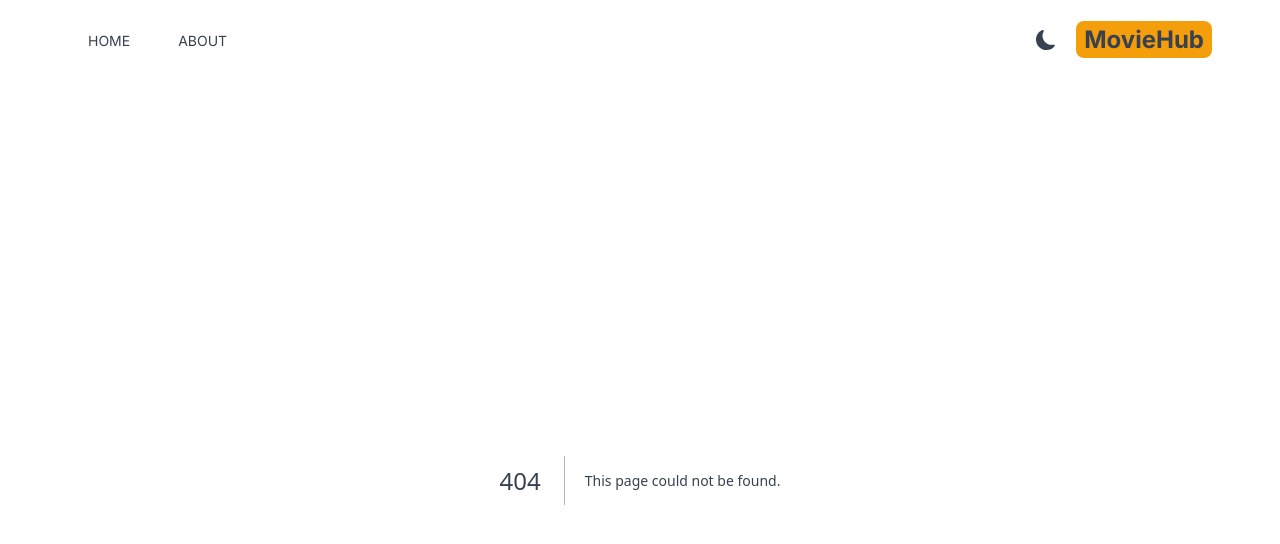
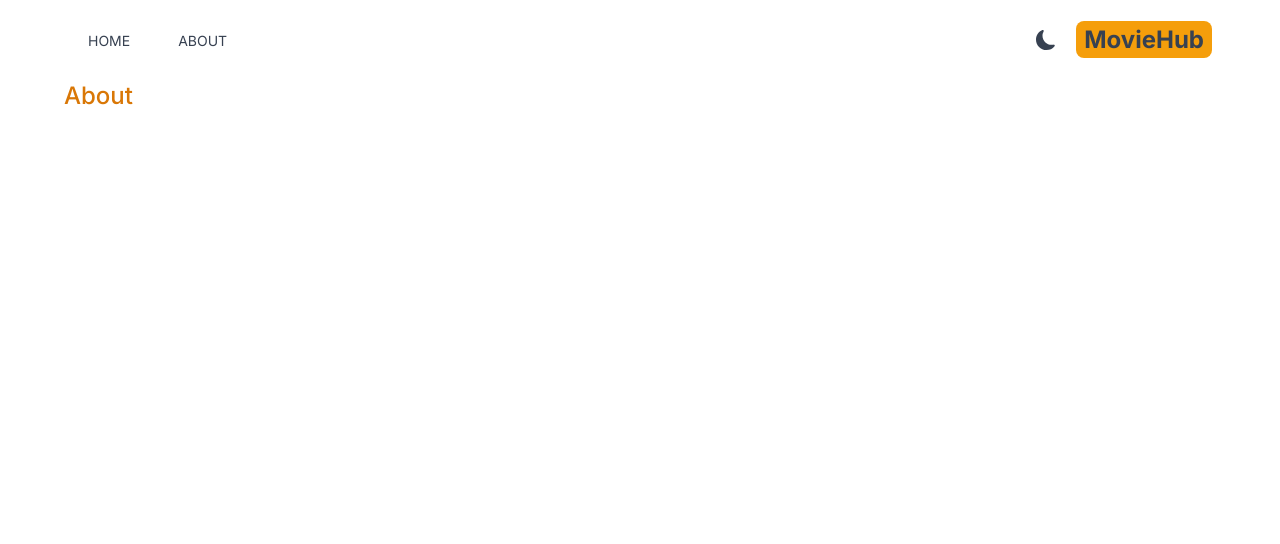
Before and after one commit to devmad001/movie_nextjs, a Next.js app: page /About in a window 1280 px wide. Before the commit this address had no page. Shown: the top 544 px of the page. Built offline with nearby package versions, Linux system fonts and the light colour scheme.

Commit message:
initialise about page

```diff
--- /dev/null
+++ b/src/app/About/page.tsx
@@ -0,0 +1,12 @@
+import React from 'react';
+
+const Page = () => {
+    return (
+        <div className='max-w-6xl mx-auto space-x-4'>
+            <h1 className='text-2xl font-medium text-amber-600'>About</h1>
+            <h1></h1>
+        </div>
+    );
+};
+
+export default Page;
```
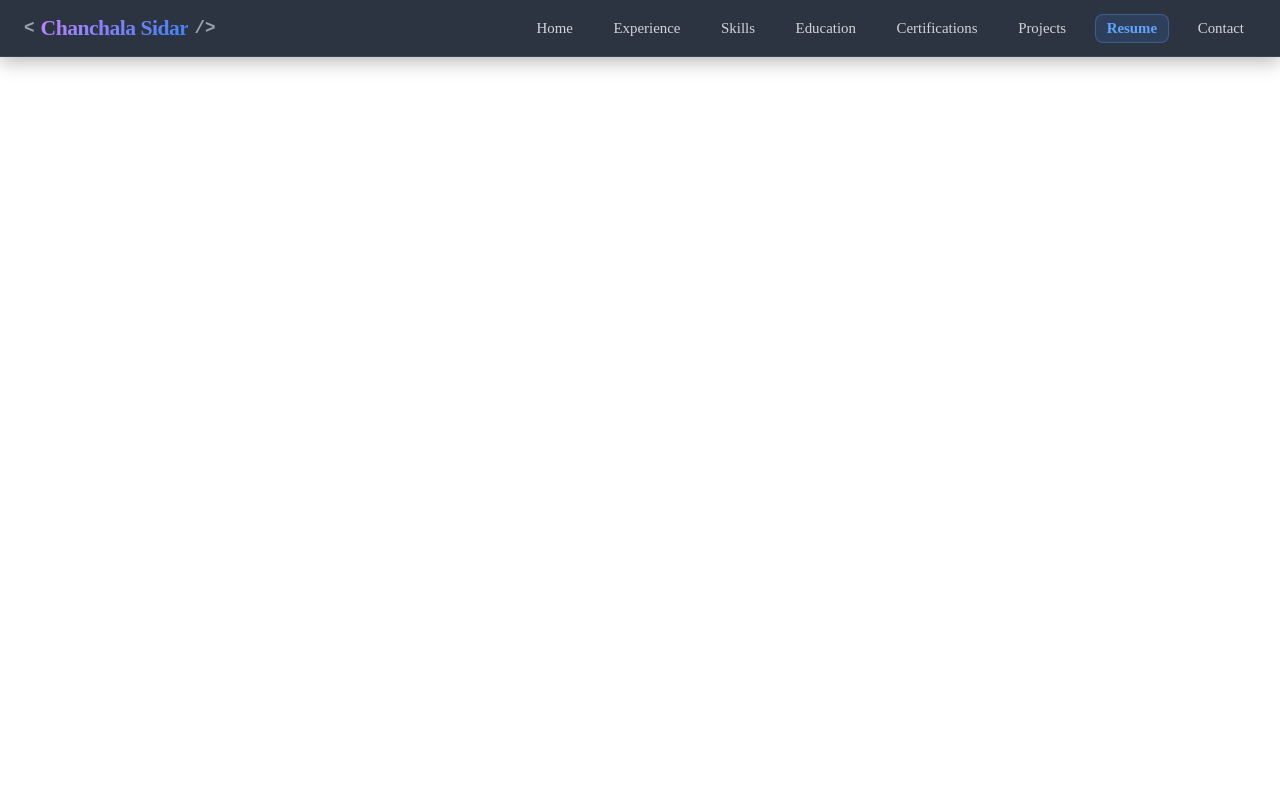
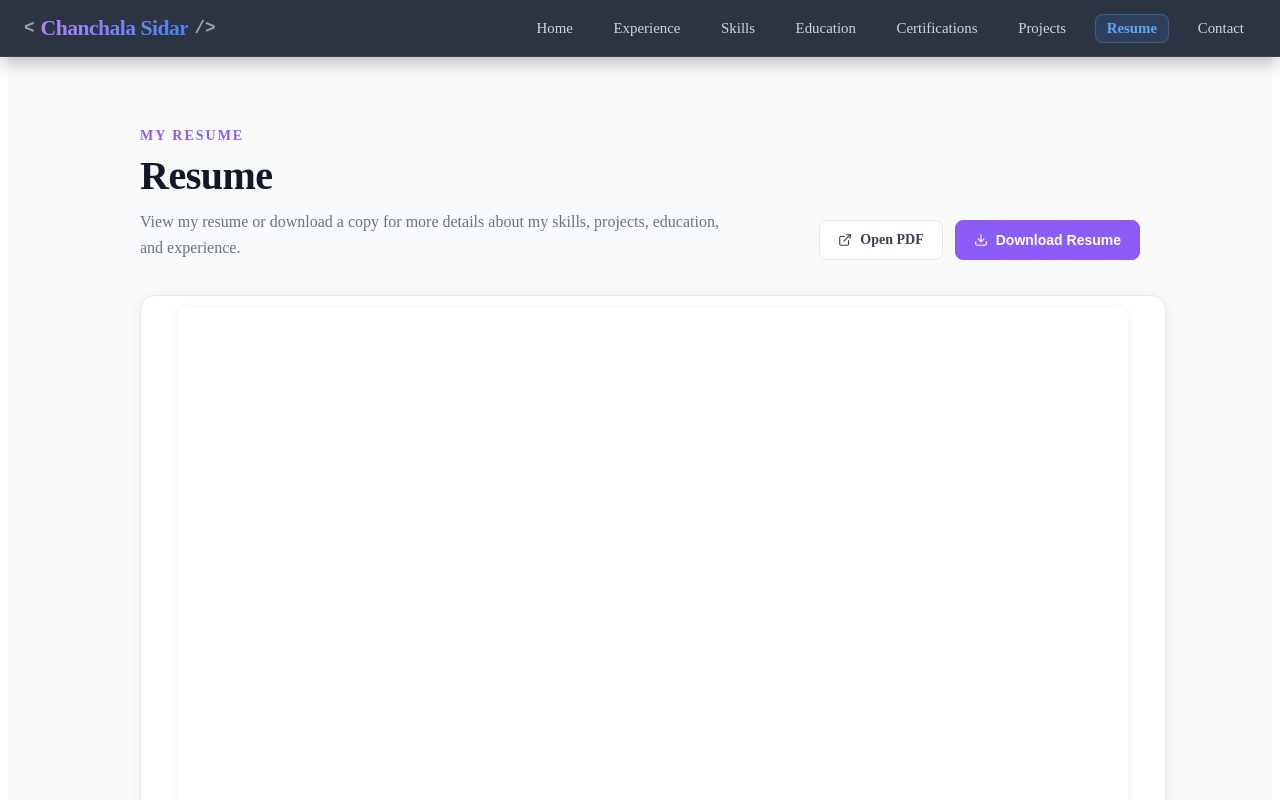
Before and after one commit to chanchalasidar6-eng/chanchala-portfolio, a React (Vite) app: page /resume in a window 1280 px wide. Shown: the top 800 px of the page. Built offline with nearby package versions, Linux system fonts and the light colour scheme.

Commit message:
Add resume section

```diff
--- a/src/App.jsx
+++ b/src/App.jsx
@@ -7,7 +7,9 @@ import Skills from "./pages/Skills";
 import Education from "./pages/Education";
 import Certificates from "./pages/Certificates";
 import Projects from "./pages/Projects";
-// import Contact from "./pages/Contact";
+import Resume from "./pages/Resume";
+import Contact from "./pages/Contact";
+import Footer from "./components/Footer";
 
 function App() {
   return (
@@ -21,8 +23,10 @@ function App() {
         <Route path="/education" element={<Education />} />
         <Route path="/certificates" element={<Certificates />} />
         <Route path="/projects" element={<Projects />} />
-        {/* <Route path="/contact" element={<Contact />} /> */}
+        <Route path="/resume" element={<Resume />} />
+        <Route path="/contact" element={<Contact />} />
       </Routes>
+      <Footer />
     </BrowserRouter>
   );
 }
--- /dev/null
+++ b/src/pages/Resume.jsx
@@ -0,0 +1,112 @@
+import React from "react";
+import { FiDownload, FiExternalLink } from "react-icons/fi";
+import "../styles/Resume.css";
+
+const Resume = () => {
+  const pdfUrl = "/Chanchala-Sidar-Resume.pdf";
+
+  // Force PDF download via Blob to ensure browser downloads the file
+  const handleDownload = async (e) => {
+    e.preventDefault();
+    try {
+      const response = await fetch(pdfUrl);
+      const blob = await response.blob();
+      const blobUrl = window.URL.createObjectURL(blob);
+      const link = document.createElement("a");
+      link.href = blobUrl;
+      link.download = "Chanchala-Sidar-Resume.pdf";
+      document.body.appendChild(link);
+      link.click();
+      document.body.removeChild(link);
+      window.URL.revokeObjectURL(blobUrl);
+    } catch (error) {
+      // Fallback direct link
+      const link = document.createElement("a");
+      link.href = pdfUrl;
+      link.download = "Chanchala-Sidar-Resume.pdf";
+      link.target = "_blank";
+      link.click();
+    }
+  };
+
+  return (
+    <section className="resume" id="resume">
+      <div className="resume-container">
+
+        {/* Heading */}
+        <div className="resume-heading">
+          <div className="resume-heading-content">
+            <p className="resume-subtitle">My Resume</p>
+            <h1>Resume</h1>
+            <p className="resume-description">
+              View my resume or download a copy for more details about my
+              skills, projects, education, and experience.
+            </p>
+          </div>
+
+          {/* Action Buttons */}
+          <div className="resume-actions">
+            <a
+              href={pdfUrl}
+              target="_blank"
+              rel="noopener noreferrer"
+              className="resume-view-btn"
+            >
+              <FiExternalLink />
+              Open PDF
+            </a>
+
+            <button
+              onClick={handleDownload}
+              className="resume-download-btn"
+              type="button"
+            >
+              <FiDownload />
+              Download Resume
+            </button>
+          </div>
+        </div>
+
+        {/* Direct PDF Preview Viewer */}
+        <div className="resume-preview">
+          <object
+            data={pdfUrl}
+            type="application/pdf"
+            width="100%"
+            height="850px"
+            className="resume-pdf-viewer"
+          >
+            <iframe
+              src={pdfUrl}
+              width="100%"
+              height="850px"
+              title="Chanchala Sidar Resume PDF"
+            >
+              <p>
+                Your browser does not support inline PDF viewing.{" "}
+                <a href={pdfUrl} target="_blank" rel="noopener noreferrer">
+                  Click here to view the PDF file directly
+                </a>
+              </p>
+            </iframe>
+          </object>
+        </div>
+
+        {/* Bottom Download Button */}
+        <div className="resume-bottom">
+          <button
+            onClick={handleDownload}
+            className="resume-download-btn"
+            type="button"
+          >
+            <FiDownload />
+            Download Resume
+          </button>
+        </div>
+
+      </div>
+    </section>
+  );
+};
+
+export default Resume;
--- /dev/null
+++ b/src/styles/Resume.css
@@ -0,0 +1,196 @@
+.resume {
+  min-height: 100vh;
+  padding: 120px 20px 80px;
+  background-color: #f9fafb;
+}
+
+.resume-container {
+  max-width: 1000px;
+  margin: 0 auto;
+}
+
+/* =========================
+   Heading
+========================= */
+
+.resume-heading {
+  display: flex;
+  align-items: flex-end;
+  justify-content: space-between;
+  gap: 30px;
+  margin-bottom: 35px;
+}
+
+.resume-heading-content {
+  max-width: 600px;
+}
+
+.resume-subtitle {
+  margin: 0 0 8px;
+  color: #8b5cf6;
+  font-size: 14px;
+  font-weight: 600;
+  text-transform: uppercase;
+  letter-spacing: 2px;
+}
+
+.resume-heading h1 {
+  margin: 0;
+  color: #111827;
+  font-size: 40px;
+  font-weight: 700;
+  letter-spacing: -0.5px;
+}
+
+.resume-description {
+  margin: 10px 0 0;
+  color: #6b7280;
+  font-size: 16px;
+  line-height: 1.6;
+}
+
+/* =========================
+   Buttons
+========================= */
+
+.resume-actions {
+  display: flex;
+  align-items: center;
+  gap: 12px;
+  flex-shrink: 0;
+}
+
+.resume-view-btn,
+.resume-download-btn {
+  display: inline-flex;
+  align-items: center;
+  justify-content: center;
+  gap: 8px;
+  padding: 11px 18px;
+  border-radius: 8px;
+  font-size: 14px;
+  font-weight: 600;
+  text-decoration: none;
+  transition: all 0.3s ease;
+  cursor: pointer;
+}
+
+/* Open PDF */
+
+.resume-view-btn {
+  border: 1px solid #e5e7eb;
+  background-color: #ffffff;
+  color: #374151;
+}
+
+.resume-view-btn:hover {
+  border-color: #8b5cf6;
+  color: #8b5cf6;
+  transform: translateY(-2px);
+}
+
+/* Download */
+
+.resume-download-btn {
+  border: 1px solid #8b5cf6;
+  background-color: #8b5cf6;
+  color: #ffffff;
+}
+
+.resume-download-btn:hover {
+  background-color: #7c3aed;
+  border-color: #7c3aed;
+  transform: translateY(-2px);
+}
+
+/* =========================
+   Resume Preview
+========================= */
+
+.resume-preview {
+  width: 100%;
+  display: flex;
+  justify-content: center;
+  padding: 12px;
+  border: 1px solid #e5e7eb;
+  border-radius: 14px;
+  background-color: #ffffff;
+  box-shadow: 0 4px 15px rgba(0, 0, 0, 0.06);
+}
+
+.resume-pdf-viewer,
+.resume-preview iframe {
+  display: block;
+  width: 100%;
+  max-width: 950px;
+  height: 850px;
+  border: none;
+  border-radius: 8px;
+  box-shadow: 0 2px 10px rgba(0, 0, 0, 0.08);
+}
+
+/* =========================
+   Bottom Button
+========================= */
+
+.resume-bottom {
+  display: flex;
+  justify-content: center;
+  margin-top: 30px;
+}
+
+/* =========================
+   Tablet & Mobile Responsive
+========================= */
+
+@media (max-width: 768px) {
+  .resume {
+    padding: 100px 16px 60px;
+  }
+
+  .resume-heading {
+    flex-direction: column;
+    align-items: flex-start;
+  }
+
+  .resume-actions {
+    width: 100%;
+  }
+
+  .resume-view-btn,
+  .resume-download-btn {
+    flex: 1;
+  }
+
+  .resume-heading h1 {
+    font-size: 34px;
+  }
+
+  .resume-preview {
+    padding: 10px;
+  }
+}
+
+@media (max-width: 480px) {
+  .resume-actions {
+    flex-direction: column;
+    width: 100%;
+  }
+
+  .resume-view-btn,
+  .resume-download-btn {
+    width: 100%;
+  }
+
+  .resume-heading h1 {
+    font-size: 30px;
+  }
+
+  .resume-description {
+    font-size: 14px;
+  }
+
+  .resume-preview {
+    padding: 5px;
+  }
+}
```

### Task to carry out
Your answer must be a single number: how many lines of the records contain the word "align".

### Solution for this exercise
4